According to a detailed traffic management plan for dealing with crowds during the Expo released by the Shanghai authorities in January, visitors can reach the Expo site within 90 minutes from Shanghai's farthest suburbs via buses and subways. Visitors can travel to the Expo by metro lines, regular buses, special Expo coaches, and boats or taxis. The plan estimates that 90 percent of attendees will travel to the site via public transportation.

"We invested a total of 169.3 billion yuan ($24.9 billion) into major infrastructure projects to prepare Shanghai for the Expo in 2009, achieving a substantial annual increase. This year investment in the area will reach a total of 100 billion yuan ($14.7 billion)," said Shen.

Enjoying Shanghai

Cheng Meihong, Deputy Director of the Shanghai Municipal Tourism Administration, said at a press conference on April 16 that the effects of the Expo tourism boom were felt as early as the first quarter of 2010. In the first three months, the average occupancy rate of hotel rooms in the Pudong District, where the majority of the Expo site is located, registered 56.3 percent, the highest amongst all of Shanghai's central districts, and a rise of 12.9 percent year on year.

According to the local tourism administration, Shanghai has a total of 334,000 hotel rooms with 557,000 beds, including 98,000 beds in star-rated hotels. Expo tourists can also stay at one of 100,000 hotel rooms in Shanghai's neighboring cities, which are a two-hour drive from Shanghai.
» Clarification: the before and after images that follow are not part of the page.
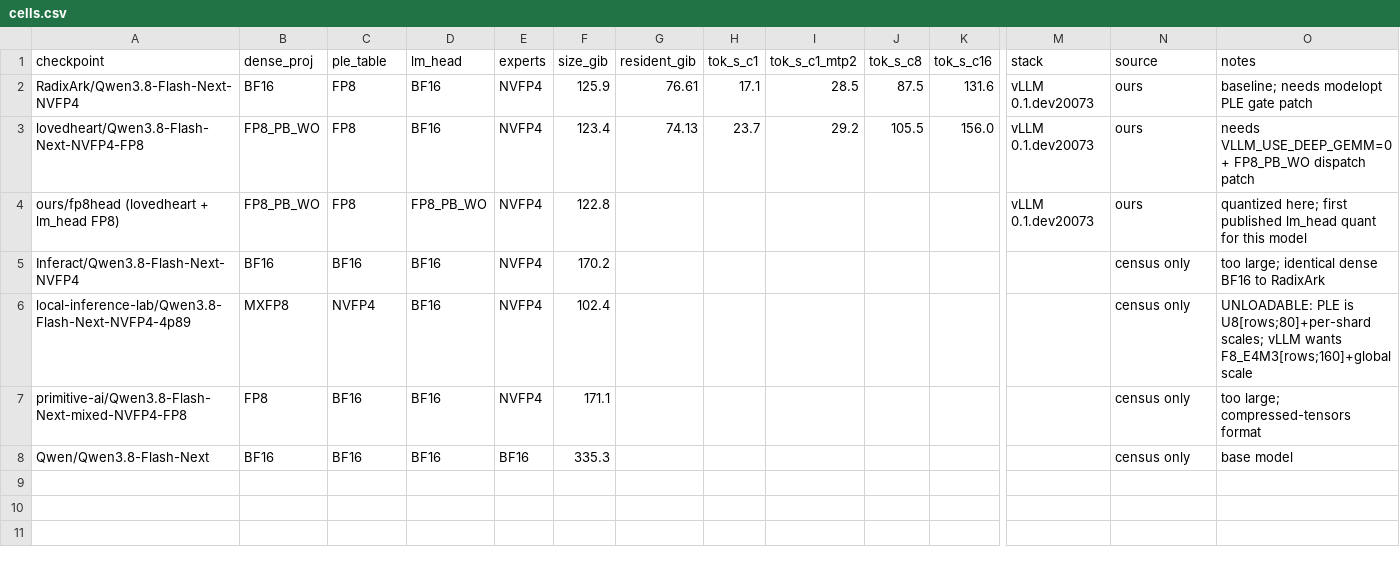
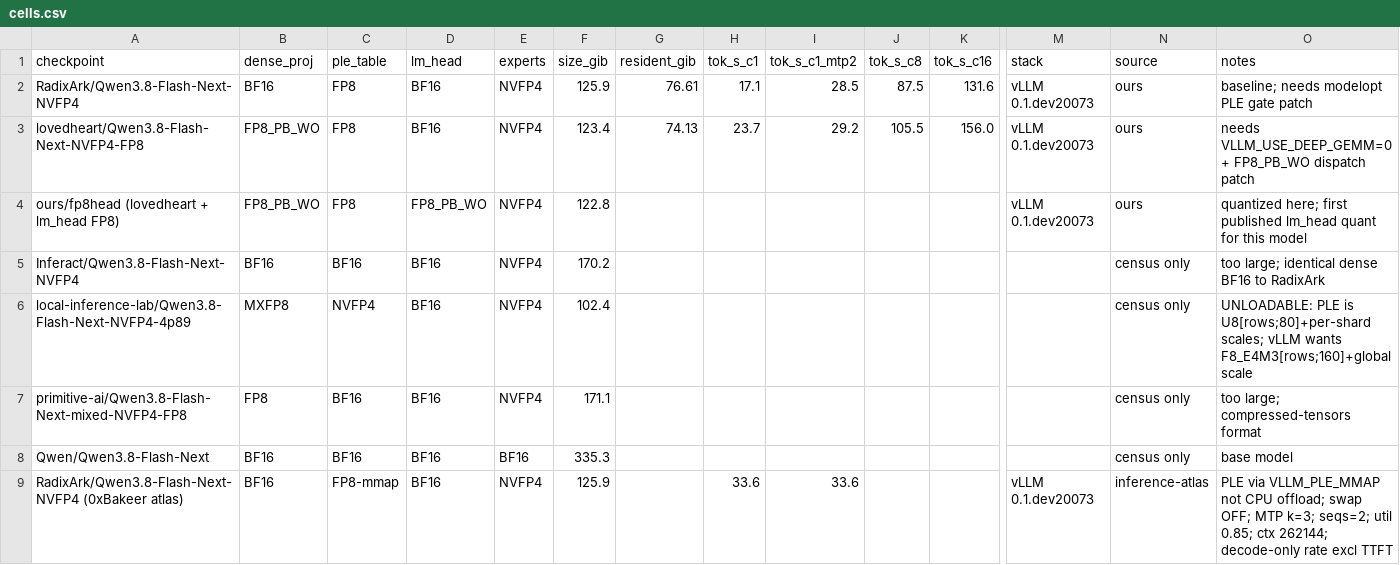
Before and after one commit to jschmied/dgx-spark-setup-guide, a CSV file: bench/flashnext-quants/data/cells.csv, drawn as a sheet; only a part is shown, gaps mark what is left out; rows hold the shown columns only; the diff names each change by its address in the sheet, - before the commit and + after, or states it on an @@ line.

Commit message:
bench: add the inference-atlas reference row and the PLE-mechanism lever
0xBakeer's atlas pins the same engine build on the same hardware, so it is the
first externally comparable number: 33.6 tok/s decode on RadixArk, against our
28.5 on the same checkpoint. Five config differences; the likely one is PLE
mmap (in-process, page cache) vs our CPU offload (separate worker, CUDA IPC
round-trip per token).

That round-trip is exactly what our worker-CPU% metric could not see - a
limitation we had already flagged - so this is evidence for the mechanism
0xBakeer and paragontasx proposed. Next experiment: mmap PLE + FP8-dense
checkpoint, which should compose.

```diff
--- a/bench/flashnext-quants/data/cells.csv
+++ b/bench/flashnext-quants/data/cells.csv
+row 9: RadixArk/Qwen3.8-Flash-Next-NVFP4 (0xBakeer atlas) | BF16 | FP8-mmap | BF16 | NVFP4 | 125.9 |  | 33.6 | 33.6 |  |  | vLLM 0.1.dev20073 | inference-atlas | PLE via VLLM_PLE_MMAP not CPU offload; swap OFF; MTP k=3; seqs=2; util 0.85; ctx 262144; decode-only rate excl TTFT
```
Also changed, not shown: 1 other file.
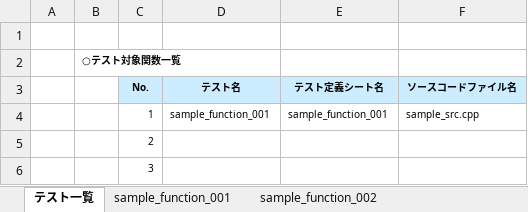
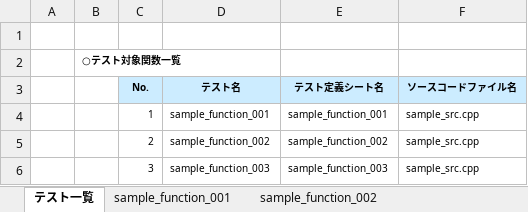
Before and after one commit to CountrySideEngineer/TestSupportTools, an Excel workbook: AutoTestPrep/doc/sample/test_sample_input/sample_data.xlsx, sheet テスト一覧, drawn as a sheet; values as stored, in another font and other column widths than the file's, no borders; removed rows and columns are numbered as before the commit, all else as after; the diff names each change by its address in the sheet, - before the commit and + after, or states it on an @@ line.

Commit message:
Update sample data.

```diff
--- a/AutoTestPrep/doc/sample/test_sample_input/sample_data.xlsx (sheet テスト一覧)
+++ b/AutoTestPrep/doc/sample/test_sample_input/sample_data.xlsx (sheet テスト一覧)
-row 5:  |  | 2
-row 6:  |  | 3
+row 5:  |  | 2 | sample_function_002 | sample_function_002 | sample_src.cpp
+row 6:  |  | 3 | sample_function_003 | sample_function_003 | sample_src.cpp
```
To meet the demand for accommodation, the city has launched a home-stay program, which has registered 700 families.

1   2   Next  

Top Story
-Protecting Ocean Rights
-Partners in Defense
-Fighting HIV+'s Stigma
-HIV: Privacy VS. Protection
-Setting the Tone
Most Popular
About BEIJINGREVIEW | About beijingreview.com | Rss Feeds | Contact us | Advertising | Subscribe & Service | Make Beijing Review your homepage
Copyright Beijing Review All right reserved